Check every line below, and copy those that include "propses".

###

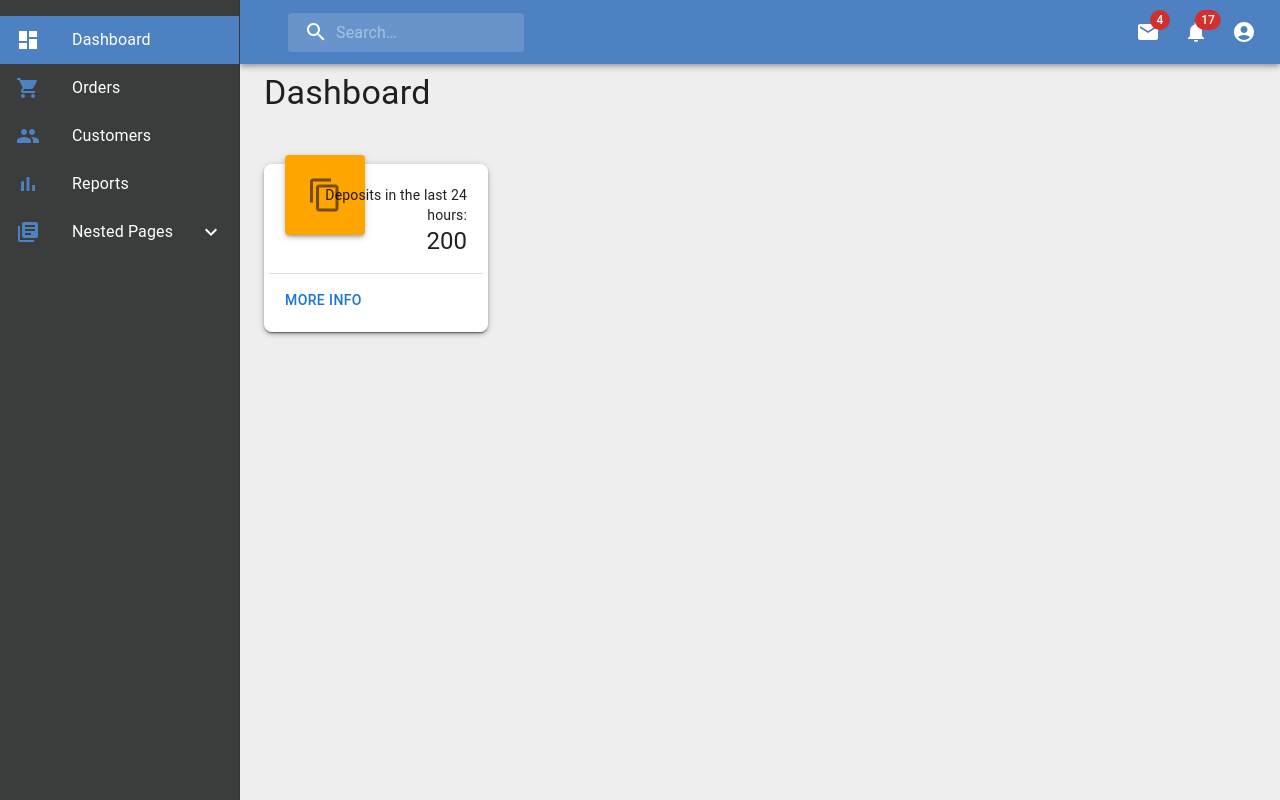
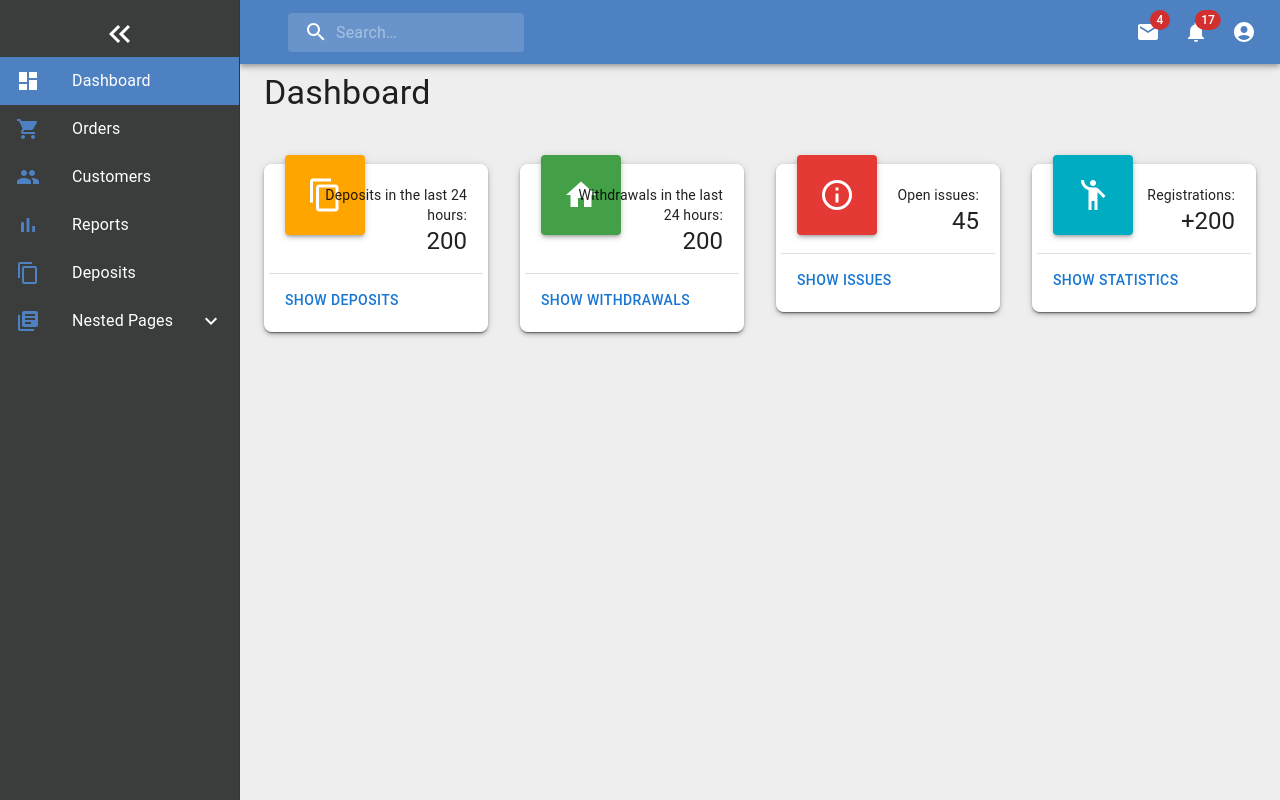
Before and after one commit to mrabaev48/my-dashboard, a React (Create React App) app: page / in a window 1280 px wide. Built offline with nearby package versions, Linux system fonts and the light colour scheme.

Commit message:
refactor

```diff
--- a/package.json
+++ b/package.json
@@ -17,6 +17,7 @@
     "@types/react": "^17.0.33",
     "@types/react-dom": "^17.0.10",
     "apexcharts": "^3.30.0",
+    "linqscript": "^1.4.3",
     "react": "^17.0.2",
     "react-apexcharts": "^1.3.9",
     "react-dom": "^17.0.2",
--- a/src/App.tsx
+++ b/src/App.tsx
@@ -20,6 +20,7 @@ import {AppContextProvider} from "./components/context/appContext/AppContextProv
 import { v4 } from 'uuid';
 import { Header } from './components/shared/header/Header'
 import {PageTitle} from "./components/shared/pageTitle/PageTitle";
+import {ContentCopy} from "@mui/icons-material";
 
 const appMenuItems: AppMenuItemProps[] = [
     {
@@ -45,6 +46,12 @@ const appMenuItems: AppMenuItemProps[] = [
         link: '/reports',
         Icon: IconBarChart,
         pageIdentifier: v4(),
+    },
+    {
+        name: 'Deposits',
+        link: '/deposits',
+        Icon: ContentCopy,
+        pageIdentifier: v4()
     },
     {
         name: 'Nested Pages',
--- /dev/null
+++ b/src/components/shared/card/CardExt.tsx
@@ -0,0 +1,19 @@
+import {FC} from "react";
+import {Card} from "@mui/material";
+import {CardProps} from "@mui/material/Card/Card";
+
+export const CardExt:FC<CardProps> = (props) => {
+    return (
+        <Card
+            {...props}
+            style={{
+                ...props.style,
+                borderRadius: '8px',
+                overflow: 'visible',
+                padding: '5px'
+            }}
+        >
+            {props.children}
+        </Card>
+    )
+}
--- a/src/components/shared/icon/IconExt.tsx
+++ b/src/components/shared/icon/IconExt.tsx
@@ -1,10 +1,12 @@
 import {FC} from "react";
 import {Icon} from "@mui/material";
 
+export type CustomIconColor = IconColor | string | undefined
+
 export interface IIconExtProps {
     iconName: string;
-    iconSize: IconSize
-    iconColor: IconColor,
+    iconSize: IconSize;
+    iconColor: CustomIconColor;
 }
 
 export enum IconSize {
@@ -26,13 +28,24 @@ export enum IconColor {
     warning =  'warning',
 }
 
-export const IconExt:FC<IIconExtProps> = (props) => {
+export const IconExt:FC<IIconExtProps> = ({iconColor, iconName, iconSize}) => {
+    let propses: any = {
+        fontSize: iconSize
+    }
+
+    if (iconColor && !(iconColor in IconColor)) {
+        propses['style'] = {
+            color: iconColor
+        }
+    } else {
+        propses['color'] = iconColor;
+    }
+
     return (
         <Icon
-            fontSize={props.iconSize}
-            color={props.iconColor}
+            {...propses}
         >
-            {props.iconName}
+            {iconName}
         </Icon>
     )
 }
--- a/src/components/shared/iconPaper/IconPaper.tsx
+++ b/src/components/shared/iconPaper/IconPaper.tsx
@@ -1,10 +1,10 @@
 import React, {FC} from "react";
 import {Paper} from "@mui/material";
-import {IconColor, IconExt, IconSize} from "../icon/IconExt";
+import {CustomIconColor, IconExt, IconSize} from "../icon/IconExt";
 
 export interface IIconPaperProps {
     backgroundColor?: string
-    iconColor?: IconColor
+    iconColor?: CustomIconColor;
     iconName?: string;
     iconSize?: IconSize;
 }
@@ -29,7 +29,7 @@ export const IconPaper: FC<IIconPaperProps> = (props) => {
             {props.iconName &&  <IconExt
                 iconName={props.iconName}
                 iconSize={props.iconSize as IconSize}
-                iconColor={props.iconColor as IconColor}
+                iconColor={props.iconColor}
             />}
         </Paper>
     )
--- a/src/components/shared/menu/AppMenu.tsx
+++ b/src/components/shared/menu/AppMenu.tsx
@@ -1,9 +1,11 @@
 import React from 'react'
-import { makeStyles, createStyles } from '@material-ui/core/styles'
+import {createStyles, makeStyles} from '@material-ui/core/styles'
 
 import List from '@material-ui/core/List'
 
 import AppMenuItem, {AppMenuItemProps} from './AppMenuItem'
+import {ListItemIcon} from "@mui/material";
+import {IconExt, IconSize} from "../icon/IconExt";
 
 export interface IAppMenuProps {
     items: AppMenuItemProps[];
@@ -14,6 +16,19 @@ const AppMenu: React.FC<IAppMenuProps> = ({ items }) => {
 
     return (
         <List component="nav" className={classes.appMenu} disablePadding>
+            <ListItemIcon
+                style={{
+                    justifyContent: "center",
+                    width: "100%"
+                }}
+                onClick={(e) => {console.log('clicked')}}
+            >
+                <IconExt
+                    iconName={'keyboard_double_arrow_left'}
+                    iconColor={'white'}
+                    iconSize={IconSize.large}
+                />
+            </ListItemIcon>
             {items.map((item, index) => (
                 <AppMenuItem {...item} key={index} />
             ))}
--- /dev/null
+++ b/src/components/shared/paper/PaperExt.tsx
@@ -0,0 +1,18 @@
+import {FC} from "react";
+import {Paper, PaperProps} from "@mui/material";
+
+export const PaperExt:FC<PaperProps> = (props) => {
+    return (
+        <Paper
+            {...props}
+            elevation={3}
+            style={{
+                ...props.style,
+                borderRadius: '8px',
+                maxWidth: '393px'
+            }}
+        >
+            {props.children}
+        </Paper>
+    )
+}
--- a/src/configs/routes/privateRoutes.ts
+++ b/src/configs/routes/privateRoutes.ts
@@ -18,5 +18,10 @@ export const privateRoutes = [
         to: '/reports',
         defaultLabel: 'Reports',
         translationKey: ''
+    },
+    {
+        to: '/deposits',
+        defaultLabel: 'Deposits',
+        translationKey: ''
     }
 ]
--- a/src/pages/dashboard/Dashboard.tsx
+++ b/src/pages/dashboard/Dashboard.tsx
@@ -1,12 +1,13 @@
 import React from 'react';
 import {Grid} from "@material-ui/core";
-import {Button, Card, CardActions, CardContent, Divider, Paper, Typography} from "@mui/material";
-import {IconPaper} from "../../components/shared/iconPaper/IconPaper";
+import {Button, CardActions} from "@mui/material";
 import {InfoCard} from "./components/InfoCard";
-import {IconColor, IconSize} from "../../components/shared/icon/IconExt";
+import {IconSize} from "../../components/shared/icon/IconExt";
+import {useHistory} from "react-router-dom";
 
 export const Dashboard: React.FC = () => {
 
+    const history = useHistory()
 
     return (
         <Grid container spacing={8}>
@@ -16,17 +17,73 @@ export const Dashboard: React.FC = () => {
                     messageText={'200'}
                     useIcon={true}
                     iconBackgroundColor={'orange'}
-                    iconColor={IconColor.action}
+                    iconColor={'white'}
                     iconSize={IconSize.large}
                     iconName={'content_copy'}
                 >
                     <CardActions>
-                        <Button>
-                            More info
+                        <Button onClick={(e) => {
+                            history.push('deposits')
+                        }}>
+                            Show deposits
+                        </Button>
+                    </CardActions>
+                </InfoCard>
+                <InfoCard
+                    titleText={'Withdrawals in the last 24 hours:'}
+                    messageText={'200'}
+                    useIcon={true}
+                    iconBackgroundColor={'#43a047'}
+                    iconColor={'white'}
+                    iconSize={IconSize.large}
+                    iconName={'home'}
+                >
+                    <CardActions>
+                        <Button onClick={(e) => {
+                            history.push('deposits')
+                        }}>
+                            Show withdrawals
+                        </Button>
+                    </CardActions>
+                </InfoCard>
+                <InfoCard
+                    titleText={'Open issues:'}
+                    messageText={'45'}
+                    useIcon={true}
+                    iconBackgroundColor={'#e53935'}
+                    iconColor={'white'}
+                    iconSize={IconSize.large}
+                    iconName={'info_outline'}
+                >
+                    <CardActions>
+                        <Button onClick={(e) => {
+                            history.push('deposits')
+                        }}>
+                            Show issues
+                        </Button>
+                    </CardActions>
+                </InfoCard>
+                <InfoCard
+                    titleText={'Registrations:'}
+                    messageText={'+200'}
+                    useIcon={true}
+                    iconBackgroundColor={'#00acc1'}
+                    iconColor={'white'}
+                    iconSize={IconSize.large}
+                    iconName={'emoji_people'}
+                >
+                    <CardActions>
+                        <Button onClick={(e) => {
+                            history.push('deposits')
+                        }}>
+                            Show statistics
                         </Button>
                     </CardActions>
                 </InfoCard>
             </Grid>
+            <Grid container direction={"row"} spacing={4} item>
+
+            </Grid>
         </Grid>
     );
 };
--- a/src/pages/dashboard/components/InfoCard.tsx
+++ b/src/pages/dashboard/components/InfoCard.tsx
@@ -1,8 +1,10 @@
-import {Card, CardActions, CardContent, Divider, Icon, Paper, Typography} from "@mui/material";
+import {CardContent, Divider, Typography} from "@mui/material";
 import {Grid} from "@material-ui/core";
 import React, {FC} from "react";
 import {IconPaper} from "../../../components/shared/iconPaper/IconPaper";
-import {IconColor, IconSize} from "../../../components/shared/icon/IconExt";
+import {CustomIconColor, IconSize} from "../../../components/shared/icon/IconExt";
+import {CardExt} from "../../../components/shared/card/CardExt";
+import {PaperExt} from "../../../components/shared/paper/PaperExt";
 
 export interface IInfoCardProps {
     titleText?: string;
@@ -10,7 +12,7 @@ export interface IInfoCardProps {
     useIcon?: boolean | false;
     iconName?: string;
     iconSize?: IconSize;
-    iconColor?: IconColor;
+    iconColor?: CustomIconColor;
     iconBackgroundColor?: string;
 }
 
@@ -29,19 +31,8 @@ export const InfoCard:FC<IInfoCardProps> = (props) => {
 
     return (
         <Grid item xs={12} md={4} lg={3}>
-            <Paper
-                elevation={3}
-                style={{
-                    borderRadius: '8px',
-                }}
-            >
-                <Card
-                    style={{
-                        borderRadius: '8px',
-                        overflow: 'visible',
-                        padding: '5px'
-                    }}
-                >
+            <PaperExt>
+                <CardExt>
                     <CardContent>
                         <Grid item container>
                             <Grid
@@ -52,7 +43,7 @@ export const InfoCard:FC<IInfoCardProps> = (props) => {
                                 justifyContent={"center"}
                                 style={{
                                     marginTop: '-30px',
-                                    height: 'fit-content'
+                                    height: 'fit-content',
                                 }}
                             >
                                 {icon}
@@ -74,8 +65,8 @@ export const InfoCard:FC<IInfoCardProps> = (props) => {
                     </CardContent>
                     {props.children && <Divider variant={"fullWidth"}/>}
                     {props.children}
-                </Card>
-            </Paper>
+                </CardExt>
+            </PaperExt>
         </Grid>
     )
 }
```
Also changed, not shown: src/components/shared/card/Card.tsx (deleted, +0 -14 lines), src/pages/deposits/Deposits.tsx (added, +8 -0 lines), 1 other file (tests, documents, lock files or other folders).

###

● Exercise output
+    let propses: any = {
+        propses['style'] = {
+        propses['color'] = iconColor;
+            {...propses}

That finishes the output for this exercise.